# Brief:
Note how many lines of the data below hold the word "images", then give that number with no other text.

[User interface change data]
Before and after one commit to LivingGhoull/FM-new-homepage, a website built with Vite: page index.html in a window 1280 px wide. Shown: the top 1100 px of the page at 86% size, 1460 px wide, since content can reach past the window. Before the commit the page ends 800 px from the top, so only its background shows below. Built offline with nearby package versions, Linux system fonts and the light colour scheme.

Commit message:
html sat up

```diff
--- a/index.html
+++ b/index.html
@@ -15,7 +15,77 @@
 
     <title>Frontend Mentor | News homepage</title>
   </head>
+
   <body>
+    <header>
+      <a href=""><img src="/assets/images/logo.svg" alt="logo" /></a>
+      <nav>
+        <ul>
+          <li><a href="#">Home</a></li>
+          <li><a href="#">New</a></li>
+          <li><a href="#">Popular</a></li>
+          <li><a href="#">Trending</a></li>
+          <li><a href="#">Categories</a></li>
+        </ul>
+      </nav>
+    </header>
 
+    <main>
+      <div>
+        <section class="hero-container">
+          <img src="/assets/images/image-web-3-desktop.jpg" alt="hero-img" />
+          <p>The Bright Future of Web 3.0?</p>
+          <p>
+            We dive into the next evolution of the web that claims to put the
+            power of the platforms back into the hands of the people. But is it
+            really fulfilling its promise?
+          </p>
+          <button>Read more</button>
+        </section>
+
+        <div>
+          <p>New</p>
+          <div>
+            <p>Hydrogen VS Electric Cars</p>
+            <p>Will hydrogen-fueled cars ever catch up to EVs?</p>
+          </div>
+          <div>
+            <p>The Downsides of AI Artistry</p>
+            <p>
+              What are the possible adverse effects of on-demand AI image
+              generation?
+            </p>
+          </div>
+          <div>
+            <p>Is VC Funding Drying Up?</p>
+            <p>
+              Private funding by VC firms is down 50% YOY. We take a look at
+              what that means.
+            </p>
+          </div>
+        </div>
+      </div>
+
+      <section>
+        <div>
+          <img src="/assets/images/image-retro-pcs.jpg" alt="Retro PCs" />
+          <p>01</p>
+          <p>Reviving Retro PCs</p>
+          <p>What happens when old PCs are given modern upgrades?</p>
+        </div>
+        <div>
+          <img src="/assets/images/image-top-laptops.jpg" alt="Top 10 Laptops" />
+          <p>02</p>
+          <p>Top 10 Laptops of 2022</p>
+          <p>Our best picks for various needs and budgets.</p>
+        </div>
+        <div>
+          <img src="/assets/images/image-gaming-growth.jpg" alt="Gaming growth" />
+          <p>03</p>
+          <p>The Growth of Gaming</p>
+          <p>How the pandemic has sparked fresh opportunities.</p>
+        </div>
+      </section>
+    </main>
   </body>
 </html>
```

# Result for this exercise:
5